This really is a superb march album. This MfP Lp was cut for a fairly high playback level and the bass drum on some tracks has perhaps been allowed to become a shade over-reverberant as compared to the CD releases of the exact same recordings. Nevertheless, download, turn up the volume and ENJOY!

Side 1

1.1
Bizet: March of the Toreadors (from ‘Carmen’), actually played by the Philadelphia Orchestra, cond. Ormandy
1.2
Tchaikovsky: Marche Solonnelle (often known as the Coronation March for Alexander III or by similar titles), actually played by the New York Philharmonic Orchestra, cond. Kostelanetz
1.3
Beethoven: Turkish March (from ‘Ruins of Athens’), actually played by the Philadelphia Orchestra, cond.
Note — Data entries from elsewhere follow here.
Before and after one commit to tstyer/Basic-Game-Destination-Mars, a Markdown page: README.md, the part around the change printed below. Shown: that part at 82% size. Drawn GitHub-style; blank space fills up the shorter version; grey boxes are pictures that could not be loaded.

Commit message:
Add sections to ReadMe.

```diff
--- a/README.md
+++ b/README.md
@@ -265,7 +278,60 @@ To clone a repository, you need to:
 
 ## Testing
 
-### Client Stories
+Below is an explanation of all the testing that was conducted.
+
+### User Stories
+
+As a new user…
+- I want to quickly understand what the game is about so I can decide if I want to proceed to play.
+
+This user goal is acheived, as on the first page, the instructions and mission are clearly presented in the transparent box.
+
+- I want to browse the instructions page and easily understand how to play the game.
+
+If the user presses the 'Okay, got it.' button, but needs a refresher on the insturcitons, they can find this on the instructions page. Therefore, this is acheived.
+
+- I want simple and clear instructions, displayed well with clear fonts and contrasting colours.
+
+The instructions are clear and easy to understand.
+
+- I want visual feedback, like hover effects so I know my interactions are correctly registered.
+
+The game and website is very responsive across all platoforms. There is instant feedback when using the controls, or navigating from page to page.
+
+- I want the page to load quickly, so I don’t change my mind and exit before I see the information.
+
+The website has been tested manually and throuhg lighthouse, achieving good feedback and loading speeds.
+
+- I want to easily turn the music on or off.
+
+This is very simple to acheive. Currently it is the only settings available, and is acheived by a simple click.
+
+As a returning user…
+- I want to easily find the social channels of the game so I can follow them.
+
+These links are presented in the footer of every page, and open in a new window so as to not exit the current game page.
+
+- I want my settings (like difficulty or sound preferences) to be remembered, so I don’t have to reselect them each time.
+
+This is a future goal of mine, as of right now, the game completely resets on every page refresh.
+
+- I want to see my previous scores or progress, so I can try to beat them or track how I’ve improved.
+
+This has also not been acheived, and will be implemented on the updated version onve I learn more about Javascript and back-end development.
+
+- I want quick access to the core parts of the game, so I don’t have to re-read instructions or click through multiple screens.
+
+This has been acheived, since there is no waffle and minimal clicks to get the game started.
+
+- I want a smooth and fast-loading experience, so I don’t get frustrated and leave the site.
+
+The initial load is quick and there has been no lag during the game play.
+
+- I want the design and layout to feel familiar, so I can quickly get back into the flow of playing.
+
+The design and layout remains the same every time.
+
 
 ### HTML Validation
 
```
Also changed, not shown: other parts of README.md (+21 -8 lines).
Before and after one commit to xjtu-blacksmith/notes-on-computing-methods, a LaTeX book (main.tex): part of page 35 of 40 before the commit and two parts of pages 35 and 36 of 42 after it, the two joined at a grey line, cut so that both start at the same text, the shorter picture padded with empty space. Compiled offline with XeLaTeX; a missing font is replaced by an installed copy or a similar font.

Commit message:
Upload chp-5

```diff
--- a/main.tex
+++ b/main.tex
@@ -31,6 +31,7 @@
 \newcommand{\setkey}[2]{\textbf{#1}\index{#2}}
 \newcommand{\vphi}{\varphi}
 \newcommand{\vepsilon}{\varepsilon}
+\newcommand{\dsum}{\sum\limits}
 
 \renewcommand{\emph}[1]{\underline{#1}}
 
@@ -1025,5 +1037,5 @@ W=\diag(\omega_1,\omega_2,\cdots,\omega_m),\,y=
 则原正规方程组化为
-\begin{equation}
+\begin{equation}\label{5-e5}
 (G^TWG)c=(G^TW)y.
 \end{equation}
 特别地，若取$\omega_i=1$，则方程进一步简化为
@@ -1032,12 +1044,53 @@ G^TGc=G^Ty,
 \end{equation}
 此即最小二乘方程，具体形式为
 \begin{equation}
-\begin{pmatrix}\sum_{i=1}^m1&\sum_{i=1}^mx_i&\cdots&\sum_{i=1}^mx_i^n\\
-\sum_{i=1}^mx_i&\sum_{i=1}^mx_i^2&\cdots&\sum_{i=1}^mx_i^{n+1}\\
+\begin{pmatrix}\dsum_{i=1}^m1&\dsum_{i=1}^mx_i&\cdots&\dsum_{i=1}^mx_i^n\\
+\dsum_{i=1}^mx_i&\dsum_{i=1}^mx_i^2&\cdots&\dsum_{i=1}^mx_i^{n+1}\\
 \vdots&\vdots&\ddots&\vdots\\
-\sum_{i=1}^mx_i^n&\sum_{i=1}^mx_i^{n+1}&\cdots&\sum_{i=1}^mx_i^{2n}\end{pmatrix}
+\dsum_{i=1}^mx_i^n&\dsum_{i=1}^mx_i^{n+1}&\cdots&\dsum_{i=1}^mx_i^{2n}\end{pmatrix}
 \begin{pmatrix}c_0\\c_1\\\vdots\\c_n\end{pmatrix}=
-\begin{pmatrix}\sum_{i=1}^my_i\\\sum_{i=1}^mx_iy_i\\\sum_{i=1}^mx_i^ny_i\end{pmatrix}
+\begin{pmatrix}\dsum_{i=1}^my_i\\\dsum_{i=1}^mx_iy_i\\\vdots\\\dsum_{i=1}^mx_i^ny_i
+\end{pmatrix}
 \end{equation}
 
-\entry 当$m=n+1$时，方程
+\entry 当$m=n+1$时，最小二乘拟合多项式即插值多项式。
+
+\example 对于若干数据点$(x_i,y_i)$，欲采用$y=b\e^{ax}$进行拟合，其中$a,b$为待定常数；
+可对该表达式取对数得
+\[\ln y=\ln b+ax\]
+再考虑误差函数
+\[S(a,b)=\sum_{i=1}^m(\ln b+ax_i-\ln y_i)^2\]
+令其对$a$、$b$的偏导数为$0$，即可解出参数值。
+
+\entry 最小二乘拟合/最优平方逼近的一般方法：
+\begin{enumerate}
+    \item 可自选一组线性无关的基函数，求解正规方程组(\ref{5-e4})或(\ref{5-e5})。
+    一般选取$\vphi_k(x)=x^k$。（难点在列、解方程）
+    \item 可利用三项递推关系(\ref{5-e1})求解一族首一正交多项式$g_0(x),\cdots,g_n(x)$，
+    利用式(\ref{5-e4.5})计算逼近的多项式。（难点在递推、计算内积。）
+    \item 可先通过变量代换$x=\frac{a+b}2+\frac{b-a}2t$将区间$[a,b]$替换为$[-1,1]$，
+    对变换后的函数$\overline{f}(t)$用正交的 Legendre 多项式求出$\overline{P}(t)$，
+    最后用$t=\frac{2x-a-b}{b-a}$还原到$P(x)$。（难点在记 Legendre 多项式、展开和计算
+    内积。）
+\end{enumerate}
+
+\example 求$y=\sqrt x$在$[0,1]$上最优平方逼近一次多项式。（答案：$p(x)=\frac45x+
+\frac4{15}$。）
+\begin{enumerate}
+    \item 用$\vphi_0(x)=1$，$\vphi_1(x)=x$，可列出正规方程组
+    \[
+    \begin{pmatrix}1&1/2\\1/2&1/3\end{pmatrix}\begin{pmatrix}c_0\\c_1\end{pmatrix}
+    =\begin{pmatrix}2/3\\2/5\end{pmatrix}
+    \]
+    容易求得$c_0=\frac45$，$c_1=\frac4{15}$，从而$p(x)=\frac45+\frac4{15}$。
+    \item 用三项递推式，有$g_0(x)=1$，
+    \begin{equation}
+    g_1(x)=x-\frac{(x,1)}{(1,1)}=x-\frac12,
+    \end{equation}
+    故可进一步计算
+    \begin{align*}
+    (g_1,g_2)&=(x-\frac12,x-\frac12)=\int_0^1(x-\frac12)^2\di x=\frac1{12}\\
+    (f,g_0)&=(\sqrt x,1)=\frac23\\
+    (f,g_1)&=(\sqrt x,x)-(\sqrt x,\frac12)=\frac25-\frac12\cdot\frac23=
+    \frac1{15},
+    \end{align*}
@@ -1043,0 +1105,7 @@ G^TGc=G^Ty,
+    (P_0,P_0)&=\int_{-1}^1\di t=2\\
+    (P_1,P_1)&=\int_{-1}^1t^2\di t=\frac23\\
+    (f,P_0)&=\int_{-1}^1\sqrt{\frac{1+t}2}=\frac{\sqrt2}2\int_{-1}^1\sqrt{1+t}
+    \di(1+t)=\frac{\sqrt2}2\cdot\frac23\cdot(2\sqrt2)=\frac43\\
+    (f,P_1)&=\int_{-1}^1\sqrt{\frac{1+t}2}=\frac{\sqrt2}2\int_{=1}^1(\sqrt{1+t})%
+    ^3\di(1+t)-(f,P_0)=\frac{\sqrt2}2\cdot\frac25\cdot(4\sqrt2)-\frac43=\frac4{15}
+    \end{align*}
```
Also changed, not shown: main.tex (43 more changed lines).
Ormandy
1.4
Ippolitov-Ivanov: Procession of the Sardar (from ‘Caucasian Sketches’), actual performers not identified for sure, but very possibly the New York Philharmonic, cond. Bernstein
1.5
Knipper: Meadowlands, actually played by the Philadelphia Orchestra, cond. Ormandy
1.6
Rimsky-Korakov: Introduction and Wedding Procession (from ‘Le Coq d’Or’), actually played by the Cleveland Pops Orchestra, cond. Lane
1.7
Sousa: The Thunderer, actually played by Andre Kostelanetz and His ‘Orchestra’ (actually a Band here)

Side 2

2.1
(Trk 8) Prokofiev: March from ‘The Love for Three Oranges’, actually played by the Columbia Symphony Orchestra, cond. Schippers
2.2
(Trk 9) Berlioz: Rakoczy March (from ‘The Damnation of Faust’), actually played by the Cleveland Pops Orchestra, cond. Lane
2.3
(Trk 10) Tchaikovsky: Marche Miniature (from ‘The Nutcracker Ballet’), actually played by the Philadelphia Orchestra, cond. Ormandy
2.4
(Trk 11) Tchaikovsky: Marche Slave (Excerpt), actually played by the New York Philharmonic Orchestra, cond. Bernstein
2.5
(Trk 12) Strauss: Radetzky March, actually played by the Philadelphia Orchestra, cond. Ormandy
2.6
(Trk 13) Sousa: El Capitan March, actually played by Andre Kostelanetz and His‘Orchestra’ (Band)

Download links (Flac is high quality, but takes up significant computer space (about the equivalent of an audio CD for the whole album). Use flac for reference listening or for further editing/mixing etc.; Mp3 is more suitable for mobile listening, still of fairly high quality, but takes up much less space. Both downloads come with the same notes and high resolution artwork. Click on above image for preview):